#Answered: Columbia’s version of the Hollywood sign

Cola’s got some pretty picturesque spots, but when it comes to finding a landmark that is distinctly Columbia – what comes to mind?

We all know the typical spots. The S.C. State House, Willy-B, Gervais St. Bridge, etc. – but what about the places you always take your out-of-towners to see that just say, “This is the real Columbia?”

We asked you what iconic images evoke the spirit of Columbia and then ranked them based on your votes. Click here or on the button below to see if your favorite Cola landmark made the list. 👇

 

10. Finlay Park Fountain

Finlay Park and its fountain | Photo by @ftm_photography_sc

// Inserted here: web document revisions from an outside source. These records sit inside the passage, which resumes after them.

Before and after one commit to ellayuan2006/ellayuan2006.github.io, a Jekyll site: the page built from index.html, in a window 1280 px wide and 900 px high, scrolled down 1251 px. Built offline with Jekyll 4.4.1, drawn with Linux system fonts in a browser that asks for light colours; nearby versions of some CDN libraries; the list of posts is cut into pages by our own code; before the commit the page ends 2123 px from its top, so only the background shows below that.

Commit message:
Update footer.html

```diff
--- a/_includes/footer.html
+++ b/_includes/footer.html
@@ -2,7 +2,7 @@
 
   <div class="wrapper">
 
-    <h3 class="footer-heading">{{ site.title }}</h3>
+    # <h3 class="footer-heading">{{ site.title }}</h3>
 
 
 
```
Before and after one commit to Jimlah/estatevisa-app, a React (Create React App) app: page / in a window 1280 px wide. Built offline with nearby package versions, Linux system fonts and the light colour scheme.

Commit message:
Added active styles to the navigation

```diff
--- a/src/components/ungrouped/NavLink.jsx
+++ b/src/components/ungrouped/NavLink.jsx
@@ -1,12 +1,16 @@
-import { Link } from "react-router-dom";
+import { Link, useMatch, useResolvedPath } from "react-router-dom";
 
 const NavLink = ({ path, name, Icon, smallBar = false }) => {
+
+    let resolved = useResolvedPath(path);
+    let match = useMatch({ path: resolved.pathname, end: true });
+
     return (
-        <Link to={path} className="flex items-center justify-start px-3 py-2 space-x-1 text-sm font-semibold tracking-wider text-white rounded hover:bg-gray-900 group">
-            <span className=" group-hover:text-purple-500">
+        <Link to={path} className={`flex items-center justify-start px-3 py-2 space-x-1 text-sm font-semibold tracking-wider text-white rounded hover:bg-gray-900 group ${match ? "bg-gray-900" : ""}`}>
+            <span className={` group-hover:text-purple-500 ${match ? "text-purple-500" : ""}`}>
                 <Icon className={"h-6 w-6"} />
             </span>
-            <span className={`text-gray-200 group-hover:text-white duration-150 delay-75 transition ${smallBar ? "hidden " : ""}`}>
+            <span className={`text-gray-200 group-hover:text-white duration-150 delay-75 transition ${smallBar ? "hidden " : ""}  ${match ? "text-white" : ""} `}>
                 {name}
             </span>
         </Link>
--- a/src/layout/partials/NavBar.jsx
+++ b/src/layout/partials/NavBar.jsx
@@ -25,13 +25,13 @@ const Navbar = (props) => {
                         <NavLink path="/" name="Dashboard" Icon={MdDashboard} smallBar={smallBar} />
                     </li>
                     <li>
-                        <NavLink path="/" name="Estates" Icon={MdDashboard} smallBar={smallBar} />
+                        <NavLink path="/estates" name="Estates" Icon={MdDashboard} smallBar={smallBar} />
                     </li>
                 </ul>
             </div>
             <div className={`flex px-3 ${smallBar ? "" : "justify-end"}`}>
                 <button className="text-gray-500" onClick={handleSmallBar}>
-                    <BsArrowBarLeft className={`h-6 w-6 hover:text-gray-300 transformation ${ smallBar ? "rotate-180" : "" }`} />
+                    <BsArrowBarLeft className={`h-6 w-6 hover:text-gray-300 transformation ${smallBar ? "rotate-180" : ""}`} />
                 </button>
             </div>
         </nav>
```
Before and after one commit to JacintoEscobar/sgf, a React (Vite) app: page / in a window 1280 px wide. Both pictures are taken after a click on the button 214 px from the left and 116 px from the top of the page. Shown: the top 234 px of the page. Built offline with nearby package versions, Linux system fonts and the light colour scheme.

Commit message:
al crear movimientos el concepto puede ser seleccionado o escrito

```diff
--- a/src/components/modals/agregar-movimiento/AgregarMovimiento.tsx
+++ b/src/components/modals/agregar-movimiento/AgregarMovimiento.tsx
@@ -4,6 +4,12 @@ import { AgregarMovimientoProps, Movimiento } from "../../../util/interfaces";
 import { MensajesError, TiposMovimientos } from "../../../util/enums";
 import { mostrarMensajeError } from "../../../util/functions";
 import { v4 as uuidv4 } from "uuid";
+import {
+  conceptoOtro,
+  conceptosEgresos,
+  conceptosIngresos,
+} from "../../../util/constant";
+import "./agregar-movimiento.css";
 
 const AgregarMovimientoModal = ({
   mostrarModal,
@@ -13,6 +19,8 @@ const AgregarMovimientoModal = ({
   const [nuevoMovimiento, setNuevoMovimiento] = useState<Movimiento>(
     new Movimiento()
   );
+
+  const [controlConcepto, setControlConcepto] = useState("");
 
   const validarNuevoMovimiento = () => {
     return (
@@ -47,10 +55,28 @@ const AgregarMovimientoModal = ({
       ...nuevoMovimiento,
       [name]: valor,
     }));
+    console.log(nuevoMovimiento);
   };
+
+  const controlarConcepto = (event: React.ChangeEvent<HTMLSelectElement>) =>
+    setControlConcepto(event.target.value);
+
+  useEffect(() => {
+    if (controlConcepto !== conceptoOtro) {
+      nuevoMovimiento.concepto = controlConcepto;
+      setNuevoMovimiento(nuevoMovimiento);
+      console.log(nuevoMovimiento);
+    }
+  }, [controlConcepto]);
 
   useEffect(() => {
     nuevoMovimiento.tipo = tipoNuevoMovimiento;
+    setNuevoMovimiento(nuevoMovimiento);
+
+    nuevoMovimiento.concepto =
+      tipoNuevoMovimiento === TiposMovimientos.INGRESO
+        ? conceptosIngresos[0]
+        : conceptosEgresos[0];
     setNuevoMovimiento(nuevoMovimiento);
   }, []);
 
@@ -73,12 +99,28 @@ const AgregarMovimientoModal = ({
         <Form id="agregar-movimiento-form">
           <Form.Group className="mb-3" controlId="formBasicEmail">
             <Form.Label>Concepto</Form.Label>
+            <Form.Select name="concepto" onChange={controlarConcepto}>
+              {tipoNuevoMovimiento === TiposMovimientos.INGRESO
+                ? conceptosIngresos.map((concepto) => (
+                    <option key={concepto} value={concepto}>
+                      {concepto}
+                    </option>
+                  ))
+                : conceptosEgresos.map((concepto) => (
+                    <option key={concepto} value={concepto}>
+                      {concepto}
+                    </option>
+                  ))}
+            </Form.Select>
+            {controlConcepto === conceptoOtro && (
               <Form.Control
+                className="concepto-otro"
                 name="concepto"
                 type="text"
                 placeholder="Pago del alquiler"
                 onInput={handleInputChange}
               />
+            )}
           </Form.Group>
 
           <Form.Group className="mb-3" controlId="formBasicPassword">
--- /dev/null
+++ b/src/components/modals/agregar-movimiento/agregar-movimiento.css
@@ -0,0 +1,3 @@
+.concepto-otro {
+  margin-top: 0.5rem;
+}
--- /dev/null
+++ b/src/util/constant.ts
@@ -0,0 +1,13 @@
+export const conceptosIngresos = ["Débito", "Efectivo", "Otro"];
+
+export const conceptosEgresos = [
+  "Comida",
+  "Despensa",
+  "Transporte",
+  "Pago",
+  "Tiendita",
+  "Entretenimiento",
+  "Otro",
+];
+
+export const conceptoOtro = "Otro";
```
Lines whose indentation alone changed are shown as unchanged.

Named after former Columbia mayor Kirkman Finlay, this spot is a true local icon – even if it’s been ~3 years since the Finlay Park fountain was in operation. Water or not the fountain ever gets repaired, Finlay Park is still an excellent location for the City’s free summer concerts + movie nights (…and we hear there are dogs there sometimes). // 📍 930 Laurel St.

9. Lake Murray + Dam Hydroelectric Intake Towers

Lake Murray’s towers | Photo by @dawn2dusk44

How could you not be a fan of sunset boat rides at Lake Murray? The lake and its Hydroelectric Intake Towers (providing power + eye candy) have become symbols of the Midlands and our list wouldn’t be complete without them. // 📍 State Rd. S-36-587

8. West Columbia Riverwalk  

Photo by @wilson_and_son_photography

Looking to explore Columbia’s natural beauty? Take stroll down the trail right next to the Congaree River. This is a must-explore for anyone in the Columbia area who wants to float the river, have a picnic (i.e. hit up Brookland Brunch on Sundays) or go on a nature run. Plus, it’s an iconic backdrop for photos in Cola. // 📍 West Columbia

7. Gervais St. Bridge

Gervais St. Bridge | Photo by @glennab28

This bridge is one of the few pieces of Columbia history that you can actually drive on. Plus, from 1928-1953, this bridge was the only way to cross the Congaree River to West Columbia (read: the only way to get to Zestos). This image definitely crosses our mind when we think “Columbia.” // 📍 Gervais St.

6. Capstone

The top of Capstone | Photo by @zachpippin

For most new UofSC freshmen, this landmark building on campus is a beacon to find your way if you get lost. (Just look up.) Lighting up garnet after a Gamecock win, the Capstone building represents UofSC victories + academics, and the life both bring to our city. (You can also eat brunch on top of the building.) // 📍 898 Barnwell St.

5. Five Points Fountain

The fountain in Five Points | Photo by @slorentz

Whether you only go to Five Points for special events like St. Pat’s or you’re there everyday with Drip in-hand (or both), we can probably all agree that the fountain at the center of the district is pretty iconic to Columbia. And when it’s lit up at night – surrounded by string-lit trees – it’s pretty dreamy. // 📍 728 Harden St.

4. UofSC’s Historic Horseshoe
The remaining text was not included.